**Dataset records:**
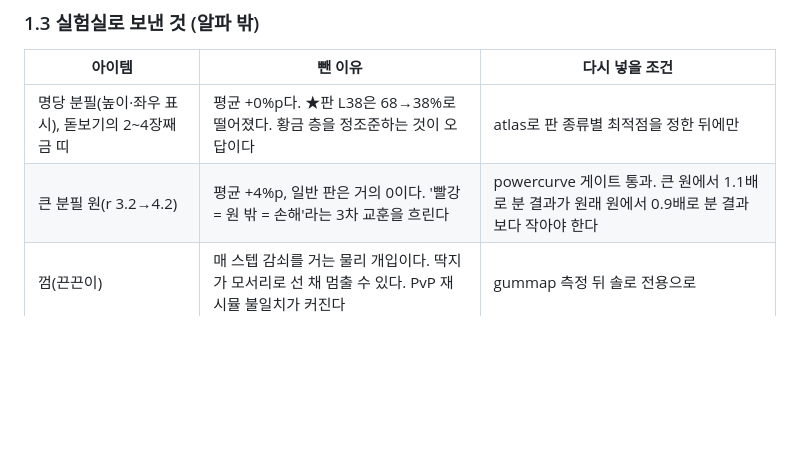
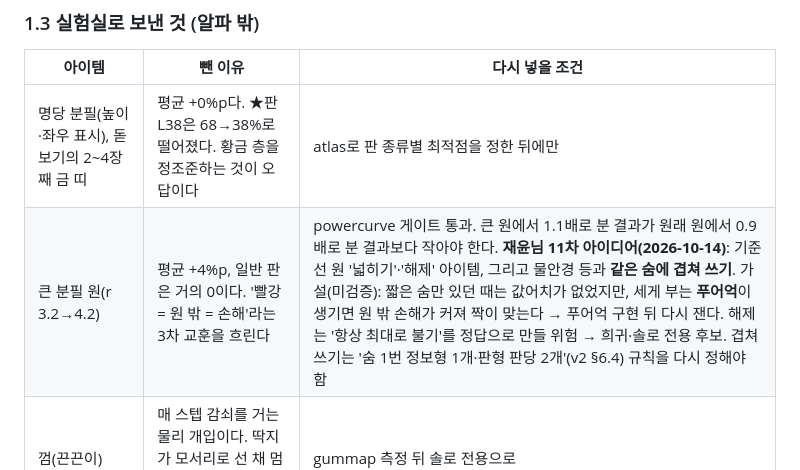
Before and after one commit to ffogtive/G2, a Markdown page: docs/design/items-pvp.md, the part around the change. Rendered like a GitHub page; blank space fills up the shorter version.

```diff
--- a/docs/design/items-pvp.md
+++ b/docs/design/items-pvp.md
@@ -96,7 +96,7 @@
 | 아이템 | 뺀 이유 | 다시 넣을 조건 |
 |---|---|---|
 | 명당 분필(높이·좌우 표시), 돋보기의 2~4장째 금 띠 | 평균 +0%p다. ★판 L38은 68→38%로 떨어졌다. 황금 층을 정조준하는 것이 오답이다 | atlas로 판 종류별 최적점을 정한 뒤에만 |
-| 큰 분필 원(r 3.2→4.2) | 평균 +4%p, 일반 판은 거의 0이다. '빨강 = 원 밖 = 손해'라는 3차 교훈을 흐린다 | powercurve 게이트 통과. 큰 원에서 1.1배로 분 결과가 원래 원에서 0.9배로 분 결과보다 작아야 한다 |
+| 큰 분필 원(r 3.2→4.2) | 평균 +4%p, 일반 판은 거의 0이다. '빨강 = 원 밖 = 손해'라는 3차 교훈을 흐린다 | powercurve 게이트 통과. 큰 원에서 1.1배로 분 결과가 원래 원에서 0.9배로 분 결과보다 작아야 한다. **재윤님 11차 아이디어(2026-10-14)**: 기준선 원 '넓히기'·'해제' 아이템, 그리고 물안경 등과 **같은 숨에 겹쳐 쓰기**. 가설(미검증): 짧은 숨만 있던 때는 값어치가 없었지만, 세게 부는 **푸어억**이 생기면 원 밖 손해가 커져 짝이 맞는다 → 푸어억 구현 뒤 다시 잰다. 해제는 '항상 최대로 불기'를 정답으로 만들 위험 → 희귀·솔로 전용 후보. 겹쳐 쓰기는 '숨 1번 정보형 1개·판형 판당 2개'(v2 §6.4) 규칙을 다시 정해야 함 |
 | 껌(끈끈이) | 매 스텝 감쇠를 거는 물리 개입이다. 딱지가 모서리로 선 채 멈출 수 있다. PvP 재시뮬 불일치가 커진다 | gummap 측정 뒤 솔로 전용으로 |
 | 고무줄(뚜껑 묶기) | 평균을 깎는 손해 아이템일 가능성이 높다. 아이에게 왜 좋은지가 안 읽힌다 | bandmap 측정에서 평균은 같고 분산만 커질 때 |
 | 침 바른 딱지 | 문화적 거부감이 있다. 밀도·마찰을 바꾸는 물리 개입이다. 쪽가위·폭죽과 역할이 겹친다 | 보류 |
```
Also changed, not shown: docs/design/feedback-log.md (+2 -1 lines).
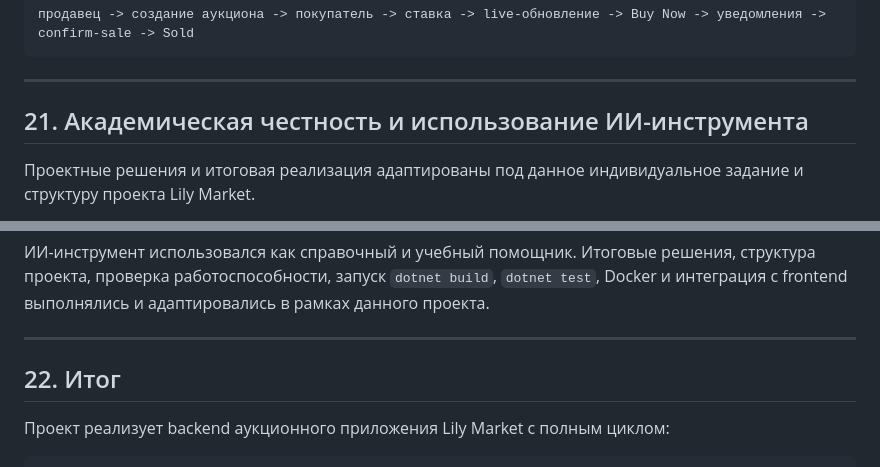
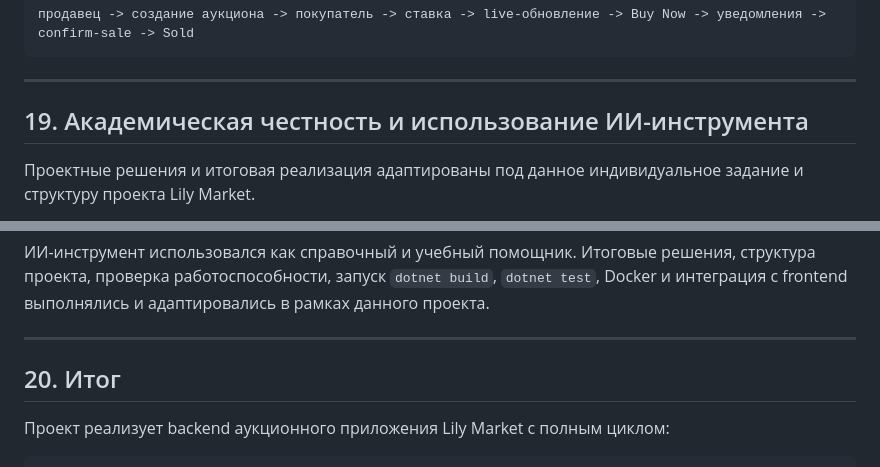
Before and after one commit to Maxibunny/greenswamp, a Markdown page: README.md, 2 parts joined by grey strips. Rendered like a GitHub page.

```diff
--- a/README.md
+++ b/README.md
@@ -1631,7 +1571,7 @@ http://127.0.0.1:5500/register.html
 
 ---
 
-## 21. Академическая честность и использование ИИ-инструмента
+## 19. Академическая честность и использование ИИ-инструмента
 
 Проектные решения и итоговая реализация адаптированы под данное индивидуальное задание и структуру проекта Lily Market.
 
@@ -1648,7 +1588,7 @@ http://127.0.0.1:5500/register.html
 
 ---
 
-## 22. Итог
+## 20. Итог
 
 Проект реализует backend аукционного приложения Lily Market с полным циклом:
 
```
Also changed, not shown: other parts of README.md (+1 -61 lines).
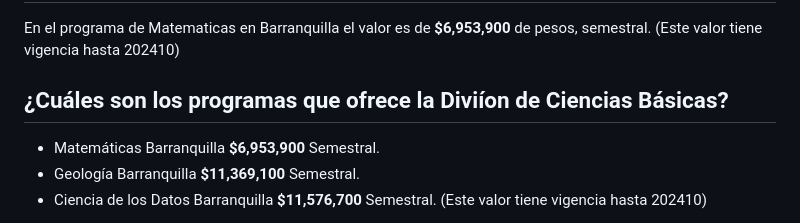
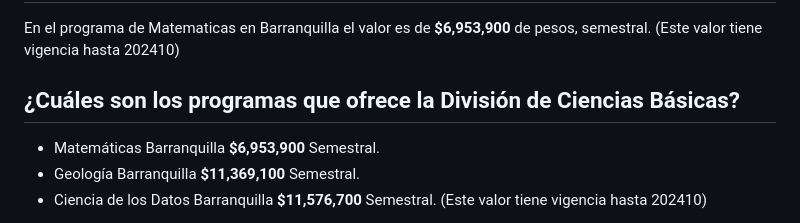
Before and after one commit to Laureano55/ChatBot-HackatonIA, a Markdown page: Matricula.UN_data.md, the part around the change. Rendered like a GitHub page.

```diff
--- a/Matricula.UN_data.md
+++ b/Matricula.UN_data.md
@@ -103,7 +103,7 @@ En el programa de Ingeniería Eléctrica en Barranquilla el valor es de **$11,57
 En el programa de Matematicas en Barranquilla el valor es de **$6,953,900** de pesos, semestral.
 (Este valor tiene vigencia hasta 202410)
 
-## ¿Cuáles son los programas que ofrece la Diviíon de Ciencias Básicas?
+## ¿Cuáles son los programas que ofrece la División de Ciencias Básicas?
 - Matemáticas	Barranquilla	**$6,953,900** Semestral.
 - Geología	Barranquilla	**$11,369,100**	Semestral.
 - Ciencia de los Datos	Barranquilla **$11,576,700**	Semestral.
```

**Description of the task:**
The expected result is the data above in exact form, free of pictures.

**Response for this exercise:**
Before and after one commit to ffogtive/G2, a Markdown page: docs/design/items-pvp.md, the part around the change. Rendered like a GitHub page; blank space fills up the shorter version.

```diff
--- a/docs/design/items-pvp.md
+++ b/docs/design/items-pvp.md
@@ -96,7 +96,7 @@
 | 아이템 | 뺀 이유 | 다시 넣을 조건 |
 |---|---|---|
 | 명당 분필(높이·좌우 표시), 돋보기의 2~4장째 금 띠 | 평균 +0%p다. ★판 L38은 68→38%로 떨어졌다. 황금 층을 정조준하는 것이 오답이다 | atlas로 판 종류별 최적점을 정한 뒤에만 |
-| 큰 분필 원(r 3.2→4.2) | 평균 +4%p, 일반 판은 거의 0이다. '빨강 = 원 밖 = 손해'라는 3차 교훈을 흐린다 | powercurve 게이트 통과. 큰 원에서 1.1배로 분 결과가 원래 원에서 0.9배로 분 결과보다 작아야 한다 |
+| 큰 분필 원(r 3.2→4.2) | 평균 +4%p, 일반 판은 거의 0이다. '빨강 = 원 밖 = 손해'라는 3차 교훈을 흐린다 | powercurve 게이트 통과. 큰 원에서 1.1배로 분 결과가 원래 원에서 0.9배로 분 결과보다 작아야 한다. **재윤님 11차 아이디어(2026-10-14)**: 기준선 원 '넓히기'·'해제' 아이템, 그리고 물안경 등과 **같은 숨에 겹쳐 쓰기**. 가설(미검증): 짧은 숨만 있던 때는 값어치가 없었지만, 세게 부는 **푸어억**이 생기면 원 밖 손해가 커져 짝이 맞는다 → 푸어억 구현 뒤 다시 잰다. 해제는 '항상 최대로 불기'를 정답으로 만들 위험 → 희귀·솔로 전용 후보. 겹쳐 쓰기는 '숨 1번 정보형 1개·판형 판당 2개'(v2 §6.4) 규칙을 다시 정해야 함 |
 | 껌(끈끈이) | 매 스텝 감쇠를 거는 물리 개입이다. 딱지가 모서리로 선 채 멈출 수 있다. PvP 재시뮬 불일치가 커진다 | gummap 측정 뒤 솔로 전용으로 |
 | 고무줄(뚜껑 묶기) | 평균을 깎는 손해 아이템일 가능성이 높다. 아이에게 왜 좋은지가 안 읽힌다 | bandmap 측정에서 평균은 같고 분산만 커질 때 |
 | 침 바른 딱지 | 문화적 거부감이 있다. 밀도·마찰을 바꾸는 물리 개입이다. 쪽가위·폭죽과 역할이 겹친다 | 보류 |
```
Also changed, not shown: docs/design/feedback-log.md (+2 -1 lines).
Before and after one commit to Maxibunny/greenswamp, a Markdown page: README.md, 2 parts joined by grey strips. Rendered like a GitHub page.

```diff
--- a/README.md
+++ b/README.md
@@ -1631,7 +1571,7 @@ http://127.0.0.1:5500/register.html
 
 ---
 
-## 21. Академическая честность и использование ИИ-инструмента
+## 19. Академическая честность и использование ИИ-инструмента
 
 Проектные решения и итоговая реализация адаптированы под данное индивидуальное задание и структуру проекта Lily Market.
 
@@ -1648,7 +1588,7 @@ http://127.0.0.1:5500/register.html
 
 ---
 
-## 22. Итог
+## 20. Итог
 
 Проект реализует backend аукционного приложения Lily Market с полным циклом:
 
```
Also changed, not shown: other parts of README.md (+1 -61 lines).
Before and after one commit to Laureano55/ChatBot-HackatonIA, a Markdown page: Matricula.UN_data.md, the part around the change. Rendered like a GitHub page.

```diff
--- a/Matricula.UN_data.md
+++ b/Matricula.UN_data.md
@@ -103,7 +103,7 @@ En el programa de Ingeniería Eléctrica en Barranquilla el valor es de **$11,57
 En el programa de Matematicas en Barranquilla el valor es de **$6,953,900** de pesos, semestral.
 (Este valor tiene vigencia hasta 202410)
 
-## ¿Cuáles son los programas que ofrece la Diviíon de Ciencias Básicas?
+## ¿Cuáles son los programas que ofrece la División de Ciencias Básicas?
 - Matemáticas	Barranquilla	**$6,953,900** Semestral.
 - Geología	Barranquilla	**$11,369,100**	Semestral.
 - Ciencia de los Datos	Barranquilla **$11,576,700**	Semestral.
```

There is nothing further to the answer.